Concussions are one of the most common sports injuries, and one of the most misunderstood. Concussions are a mild traumatic brain injury. While some people are knocked unconscious by a concussion, many others never lose consciousness.
Today, we know concussions mean much more than “just getting your bell rung,” as the old saying goes. Significant injury can occur from a concussion even if you don’t lose consciousness. And returning to the game right after a concussion—no matter how mild or severe—places athletes at risk for a more serious injury called second impact syndrome.
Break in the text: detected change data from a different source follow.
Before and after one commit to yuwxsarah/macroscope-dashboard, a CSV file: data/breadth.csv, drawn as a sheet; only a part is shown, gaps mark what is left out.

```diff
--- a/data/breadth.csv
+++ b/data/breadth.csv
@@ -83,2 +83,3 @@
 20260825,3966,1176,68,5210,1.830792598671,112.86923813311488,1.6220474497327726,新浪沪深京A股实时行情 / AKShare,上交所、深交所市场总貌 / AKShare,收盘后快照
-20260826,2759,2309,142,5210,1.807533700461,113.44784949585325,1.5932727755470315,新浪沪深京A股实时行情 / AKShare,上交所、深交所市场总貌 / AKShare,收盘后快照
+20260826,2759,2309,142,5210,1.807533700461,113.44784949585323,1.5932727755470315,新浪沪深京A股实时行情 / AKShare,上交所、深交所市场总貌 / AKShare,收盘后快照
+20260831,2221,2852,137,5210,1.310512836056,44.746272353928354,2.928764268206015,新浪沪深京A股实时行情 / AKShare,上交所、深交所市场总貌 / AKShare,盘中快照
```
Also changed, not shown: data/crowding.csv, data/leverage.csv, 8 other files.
If you or your child suffers a concussion, count on the sports medicine specialists at Upper Bucks Orthopaedics and Sports Medicine. John Minnich, MD, is a credentialed consultant in ImPACT. That stands for Immediate Post-Concussion Assessment and Cognitive Testing. It’s the first, most widely-used and most scientifically validated computerized concussion evaluation system. ImPACT helps give your doctors information to help you or your child make sound decisions about returning to the field.
Here are answers to some other questions about concussions you may have:
Each concussion is unique. Symptoms may include headache, nausea, vomiting, balance problems, dizziness, fatigue, drowsiness, irritability, sadness or nervousness. Some people may experience balance problems, trouble falling asleep, sleeping more than usual, or sensitivity to light or noise. Other symptoms may include feeling more emotional, feeling mentally foggy, numbness or tingling, difficulty communicating, concentrating or remembering, or vision problems such as double or blurry vision.
Unfortunately, it’s difficult to determine exactly when the brain has healed from the first concussion. However, neurocognitive testing may help physicians determine when it’s safe for an athlete to return to a sport. Your best bet, according to the experts, is to see a trained medical physician for evaluation, treatment and clearance whenever you or your child suffers a concussion.
It occurs when a second head injury—even a minor one—happens before the first one is resolved. Second impact syndrome is potentially fatal.
Every concussion is different. It’s best to have a sports medicine specialist perform baseline testing or post-concussion neurocognitive testing. Such testing is considered the cornerstone or proper concussion management by an international panel of sports medicine experts.